++++ Data for review ++++

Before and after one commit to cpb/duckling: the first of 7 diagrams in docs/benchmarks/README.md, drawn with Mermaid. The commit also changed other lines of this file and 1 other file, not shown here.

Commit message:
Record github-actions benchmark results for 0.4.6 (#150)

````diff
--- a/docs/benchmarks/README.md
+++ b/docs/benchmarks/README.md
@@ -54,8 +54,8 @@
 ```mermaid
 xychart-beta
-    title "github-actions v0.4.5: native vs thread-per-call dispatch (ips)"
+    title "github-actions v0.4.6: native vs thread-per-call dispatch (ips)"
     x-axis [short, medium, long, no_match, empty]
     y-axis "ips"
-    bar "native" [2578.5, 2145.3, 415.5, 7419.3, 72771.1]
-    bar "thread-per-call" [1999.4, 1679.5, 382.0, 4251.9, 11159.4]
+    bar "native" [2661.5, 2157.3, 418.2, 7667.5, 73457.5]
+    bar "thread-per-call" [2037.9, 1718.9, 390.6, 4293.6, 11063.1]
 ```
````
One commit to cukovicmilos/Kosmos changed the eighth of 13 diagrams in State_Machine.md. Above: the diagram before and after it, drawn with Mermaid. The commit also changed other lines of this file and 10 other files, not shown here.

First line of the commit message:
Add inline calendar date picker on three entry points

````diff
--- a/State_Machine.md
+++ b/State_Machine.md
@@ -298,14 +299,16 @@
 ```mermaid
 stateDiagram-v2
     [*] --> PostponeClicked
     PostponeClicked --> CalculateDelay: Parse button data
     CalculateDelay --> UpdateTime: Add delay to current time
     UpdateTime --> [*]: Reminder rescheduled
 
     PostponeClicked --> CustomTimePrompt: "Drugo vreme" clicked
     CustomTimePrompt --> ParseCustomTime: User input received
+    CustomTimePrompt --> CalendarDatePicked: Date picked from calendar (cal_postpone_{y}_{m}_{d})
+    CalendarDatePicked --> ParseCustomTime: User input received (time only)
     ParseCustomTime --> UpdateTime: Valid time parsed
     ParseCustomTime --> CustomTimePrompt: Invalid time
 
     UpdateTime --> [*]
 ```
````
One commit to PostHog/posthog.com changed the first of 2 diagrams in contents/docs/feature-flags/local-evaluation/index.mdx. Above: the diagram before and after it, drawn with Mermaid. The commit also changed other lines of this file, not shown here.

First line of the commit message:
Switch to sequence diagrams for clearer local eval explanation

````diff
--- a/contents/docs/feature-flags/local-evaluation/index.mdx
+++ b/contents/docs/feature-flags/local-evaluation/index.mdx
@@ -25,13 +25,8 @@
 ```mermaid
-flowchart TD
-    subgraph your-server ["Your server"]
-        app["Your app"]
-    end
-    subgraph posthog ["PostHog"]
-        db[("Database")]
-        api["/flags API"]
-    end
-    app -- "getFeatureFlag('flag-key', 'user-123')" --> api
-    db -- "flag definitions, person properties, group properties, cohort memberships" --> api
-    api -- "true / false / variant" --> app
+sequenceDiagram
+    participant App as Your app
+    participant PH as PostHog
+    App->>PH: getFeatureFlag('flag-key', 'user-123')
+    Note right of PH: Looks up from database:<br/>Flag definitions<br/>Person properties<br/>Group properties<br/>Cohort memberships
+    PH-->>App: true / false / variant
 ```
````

++++

_Task requirements:_ Whenever a line of the data above includes the word "ParseCustomTime", copy that line.

_Task solution:_
     CustomTimePrompt --> ParseCustomTime: User input received
+    CalendarDatePicked --> ParseCustomTime: User input received (time only)
     ParseCustomTime --> UpdateTime: Valid time parsed
     ParseCustomTime --> CustomTimePrompt: Invalid time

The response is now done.